There’s a good reason that traditional demand response (DR) programs only ask C&I customers to curtail energy usage a few times each year. Traditional DR is painful. It’s a no-holds-barred, shut down that conveyor belt, stop production, turn off the air conditioner and send people home kind of deal. It is, by definition, disruptive. And, frankly, not every organization can afford to have its business endure even a few interruptions a year.
But, DR doesn’t need to be disruptive, and to get the most out of today’s demand management technology, we really need to think of curtailment events as a day-to-day method of grid support instead of troublesome headaches that must be painfully tolerated.
That’s what one East Coast utility is doing with the Symphony by EnbalaTM distributed energy resource management platform (DERMS). By aggregating small amounts of response from many different devices in one site, a promising pilot is showing that curtailment can be both effective and invisible to customers.
One site, one hour, 186 kWh of curtailment
The curtailment in question is a pilot being conducted at a large employee-development center owned by a multinational conglomerate. The site has eight buildings on its campus and, currently, there are 103 assets being controlled by the DERMS. Some, such as chillers, are sizeable. Many are smaller loads, such as air handling units with blowers, coolers and heating elements, roof-top units that perform the same functions as the inside air handling units and packaged terminal air conditioners (PTACs), which combine air conditioning and heating into one wall-mounted unit. These are the same kinds of heating and cooling units often found in hotels.
The site also has seven building meters and three submeters for certain asset types. All told, the platform is gathering approximately 800 data points. When combined with customer-defined pre-set parameters on the assets under control, some 1,200 data points are relayed to a GE Digital Predix system every second. The Predix is a platform for building applications that connect to industrial assets, collect and analyze data, and deliver real-time insights for optimizing industrial infrastructure and operations.
Working in tandem with the Predix, the Enbala platform juggles control of those 103 assets to deliver very precise reductions in power without creating any discomfort for people working in the building. In contrast to traditional DR, rather than shutting off all the air handlers, the system may turn off a few at a time. It also makes use of any variable frequency drive motors to turn equipment down, not off, and it cycles equipment on and off very quickly.
There are many other ways in which this curtailment differs from most C&I demand response programs. For one, it’s automated. It doesn’t begin with the utility calling or emailing building site managers to let them know a DR event has been called for the next day.
In addition, this curtailment doesn’t require action on the part of site inhabitants and building managers. No one has to reschedule work because an important piece of industrial equipment must be shut down. No one needs to manage various building functions, like shutting down nonessential elevators or turning off drinking fountains and decorative water fountain pumps. There’s no switch to back-up generation. The site can deliver enough response simply by allowing many small assets to be connected to the DERMS.

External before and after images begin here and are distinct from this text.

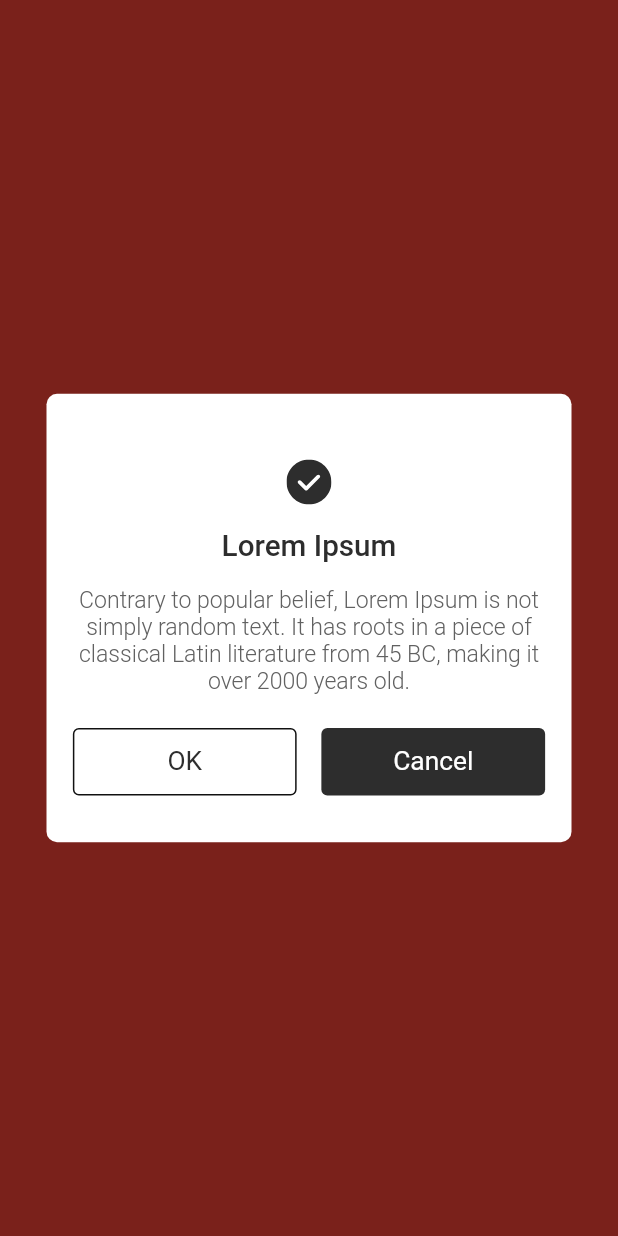
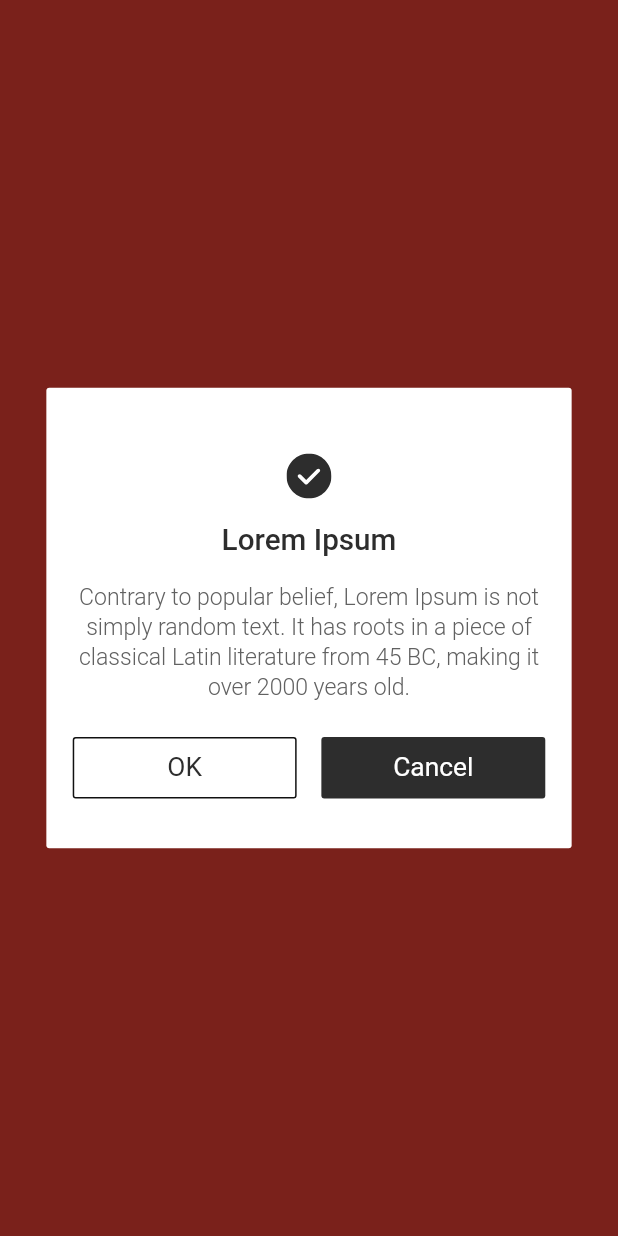
Before and after one commit to hapo-khangld/Flutter_base_v2, a Flutter app: the screen it shows after launch, after a tap on "show alert success", on a phone screen of 412 x 824 dp. Run offline on Flutter 3.47's test engine with Material 2 defaults, Android fonts, the phone set to English and light mode, and no system bars; our stand-ins replace cached_network_image, connectivity_plus, easy_localization, equatable, flutter_bloc, flutter_native_splash and 8 more; generated files the repository leaves out were written again.

Commit message:
clean code

```diff
--- a/lib/di/modules/network_module.dart
+++ b/lib/di/modules/network_module.dart
@@ -8,7 +8,7 @@ abstract class NetWorkModule {
   ///
   /// Calling it multiple times will return the same instance.
 
-  static Map<String, dynamic> _getHeader() {
+  // static Map<String, dynamic> _getHeader() {
   // return {
   //   "Authorization": kmApiDomain.authorization,
   //   "client-version": kmApiDomain.clientVersion,
@@ -17,8 +17,8 @@ abstract class NetWorkModule {
   //   "Accept-Encoding": "gzip",
   // };
 
-    return {};
-  }
+  // return {};
+  // }
 
   static GraphQLClient providerGrapQLCient(
       SharedPreferenceService sharedPreferenceService) {
--- a/lib/resources/styles.dart
+++ b/lib/resources/styles.dart
@@ -1,4 +1,3 @@
-import 'package:dayaway/core/utils/extensions.dart';
 import 'package:flutter/material.dart';
 
 import 'numbers.dart';
@@ -62,6 +61,7 @@ abstract class TextStyleDef {
     color: ColorsDef.kPrimary80,
     fontSize: dimen_14,
     fontWeight: FontWeight.w300,
+    height: 1.3,
   );
   //
 }
--- a/lib/resources/themes.dart
+++ b/lib/resources/themes.dart
@@ -1,4 +1,3 @@
-import 'package:dayaway/core/utils/extensions.dart';
 import 'package:flutter/material.dart';
 
 import 'numbers.dart';
@@ -44,10 +43,10 @@ class ThemeDef {
       primary: ColorsDef.white,
       backgroundColor: ColorsDef.kPrimary,
       alignment: Alignment.center,
-      padding: const EdgeInsets.all(dimen_12),
+      padding: const EdgeInsets.all(dimen_10),
       textStyle: TextStyleDef.textButtonTextStyle,
       shape: RoundedRectangleBorder(
-        borderRadius: BorderRadius.circular(dimen_4),
+        borderRadius: BorderRadius.circular(dimen_2),
       ),
       onSurface: ColorsDef.white,
     ),
@@ -58,14 +57,14 @@ class ThemeDef {
     style: OutlinedButton.styleFrom(
       primary: ColorsDef.black,
       alignment: Alignment.center,
-      padding: const EdgeInsets.all(dimen_12),
+      padding: const EdgeInsets.all(dimen_10),
       textStyle: TextStyleDef.textButtonTextStyle,
       side: const BorderSide(
         width: dimen_1,
         color: ColorsDef.black,
       ),
       shape: RoundedRectangleBorder(
-        borderRadius: BorderRadius.circular(dimen_4),
+        borderRadius: BorderRadius.circular(dimen_2),
       ),
     ),
   );
--- a/lib/widgets/custom_alert_dialog/custom_alert_dialog.dart
+++ b/lib/widgets/custom_alert_dialog/custom_alert_dialog.dart
@@ -33,9 +33,8 @@ class _CustomAlertDialog extends StatelessWidget {
   final String secondButtonText;
   final Function? secondButtonFunction;
 
-  final double _radius = 7;
+  final double _radius = 2;
   final double _spacing = 8.0;
-  final double _buttonHeight = 50.0;
   final TextAlign titleAlign;
   final TextAlign contentAlign;
   final bool allowPopScope;
@@ -139,7 +138,7 @@ class _CustomAlertDialog extends StatelessWidget {
           Expanded(
             child: TextButton(
               onPressed: () {
-                firstButtonFunction!.call();
+                firstButtonFunction.call();
               },
               child: Text(
                 firstButtonText,
@@ -160,7 +159,7 @@ class _CustomAlertDialog extends StatelessWidget {
     }
 
     Widget element = Container(
-      constraints: const BoxConstraints(maxWidth: 350),
+      constraints: BoxConstraints(maxWidth: R.screenUtils.screenWidth * 0.85),
       decoration: BoxDecoration(
         borderRadius: BorderRadius.all(Radius.circular(_radius)),
         color: Colors.white,
@@ -215,7 +214,7 @@ Future<T?> showCustomSuccessAlertDialog<T>(
         ).animate(
           CurvedAnimation(
             parent: anim1,
-            curve: Curves.fastOutSlowIn,
+            curve: Curves.linear,
           ),
         ),
         child: child,
--- a/lib/widgets/nuts_activity_indicator/nuts_activity_indicator.dart
+++ b/lib/widgets/nuts_activity_indicator/nuts_activity_indicator.dart
@@ -62,7 +62,6 @@ class NutsActivityIndicator extends StatefulWidget {
   /// Defaults to 1 second.
   final Duration animationDuration;
 
-  /// TODO: what is this width value really?
   final double relativeWidth;
 
   /// Radius ratio tells where the rectangles start.
```
Lines whose indentation alone changed are shown as unchanged.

Best of all, the curtailment events in which this site participated were essentially invisible and unfelt by the people who work at the facility. Sure, the building manager knew what was up, but the many company managers participating in vital training exercises at this educational facility never noticed when the site participated in curtailment two days in a row this summer.
The curtailment events called by the utility lasted four hours each. On the first day, the site delivered 186 kWh between the times of 7 and 8 p.m. On the next day, it gave the grid 108 kWh during the same time frame.
Unexpected Insights Sweeten the ROI
Along with load shedding, all the data collected by the DERMS delivered valuable energy efficiency insight and cost-savings potential that might well have gone undetected. The 2.5 gigabytes of data collected and analyzed daily during the pilot revealed that some 50% of the facility’s air conditioning units with economizers had non-functioning dampers. The dampers were allowing too much outside air to be pumped into the room when fans were running and ACs were off, causing rooms to heat up quickly as soon as they had been cooled down.
Now, that’s something building managers DID notice, even though they did not notice the inobtrusive curtailment technology that enabled the facility to fix this costly problem.
For more information on the contrast between traditional DR and more advanced solutions for demand curtailment, we invite you to read our white paper that explores the topic “Is DR Dead?”